■ EXERCISE PROMPT: Reproduce the records below exactly, but leave their pictures out of the copy.
EXTRACTED RECORDS Start Marker
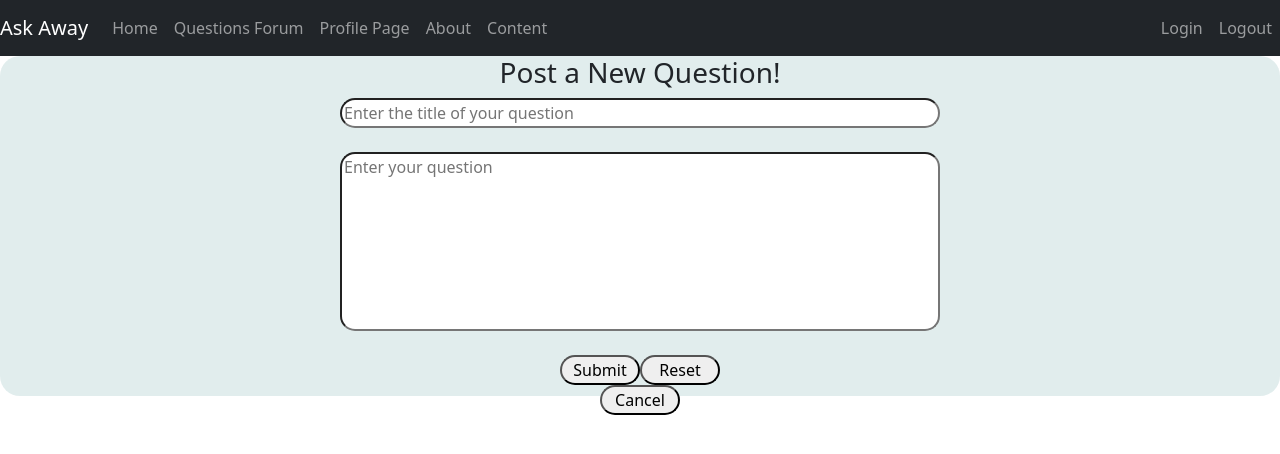
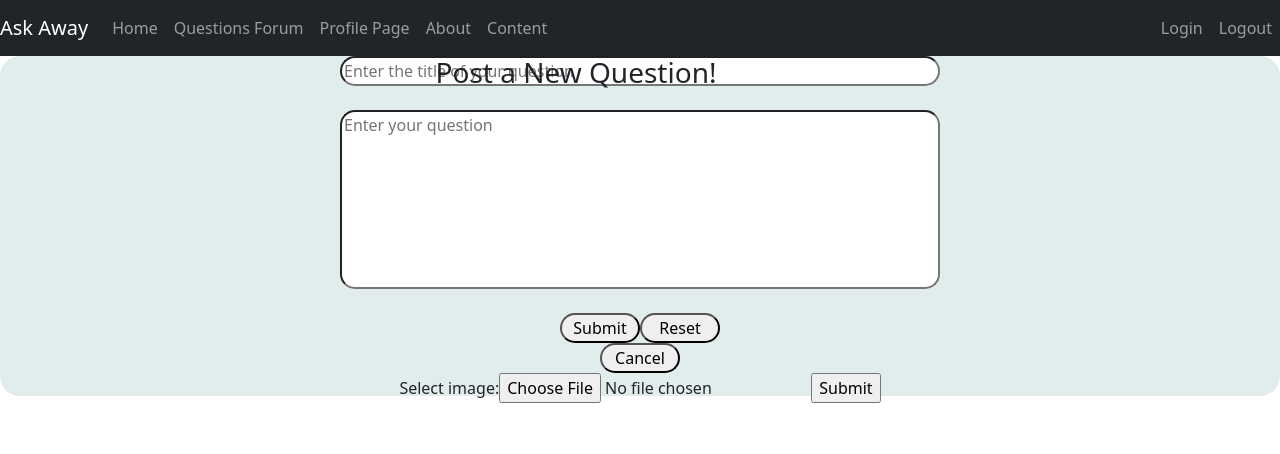
Before and after one commit to AbhB2303/SOEN341_Project, a React (Create React App) app: page / in a window 1280 px wide. Shown: the top 454 px of the page. Built offline with nearby package versions, Linux system fonts and the light colour scheme.

Commit message:
Include Image Integration in Asking Questions Textbox Fixes #26

```diff
--- a/src/components/AskQuestionForm.jsx
+++ b/src/components/AskQuestionForm.jsx
@@ -9,7 +9,7 @@ class AskQuestionForm extends Component {
     render() {
         return (
             <div className="box">
-                <div className="h2">
+                <div className="h3">
                     <h3>Post a New Question!</h3>
                 </div>
                 <form className="form">
@@ -25,6 +25,11 @@ class AskQuestionForm extends Component {
          	     	<input className="submit" type="submit" value="Cancel" onClick={this.cancellationAlert} />
                     <br />
                 </form>
+                <form action="/action_page.php">
+                    <label for="img">Select image:</label>
+                    <input type="file" id="img" name="img" accept="image/*" />
+                    <input type="submit" />
+                </form>
             </div>
         )
     }
```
EXTRACTED RECORDS End Marker
■ PROBLEM SOLUTION:
Before and after one commit to AbhB2303/SOEN341_Project, a React (Create React App) app: page / in a window 1280 px wide. Shown: the top 454 px of the page. Built offline with nearby package versions, Linux system fonts and the light colour scheme.

Commit message:
Include Image Integration in Asking Questions Textbox Fixes #26

```diff
--- a/src/components/AskQuestionForm.jsx
+++ b/src/components/AskQuestionForm.jsx
@@ -9,7 +9,7 @@ class AskQuestionForm extends Component {
     render() {
         return (
             <div className="box">
-                <div className="h2">
+                <div className="h3">
                     <h3>Post a New Question!</h3>
                 </div>
                 <form className="form">
@@ -25,6 +25,11 @@ class AskQuestionForm extends Component {
          	     	<input className="submit" type="submit" value="Cancel" onClick={this.cancellationAlert} />
                     <br />
                 </form>
+                <form action="/action_page.php">
+                    <label for="img">Select image:</label>
+                    <input type="file" id="img" name="img" accept="image/*" />
+                    <input type="submit" />
+                </form>
             </div>
         )
     }
```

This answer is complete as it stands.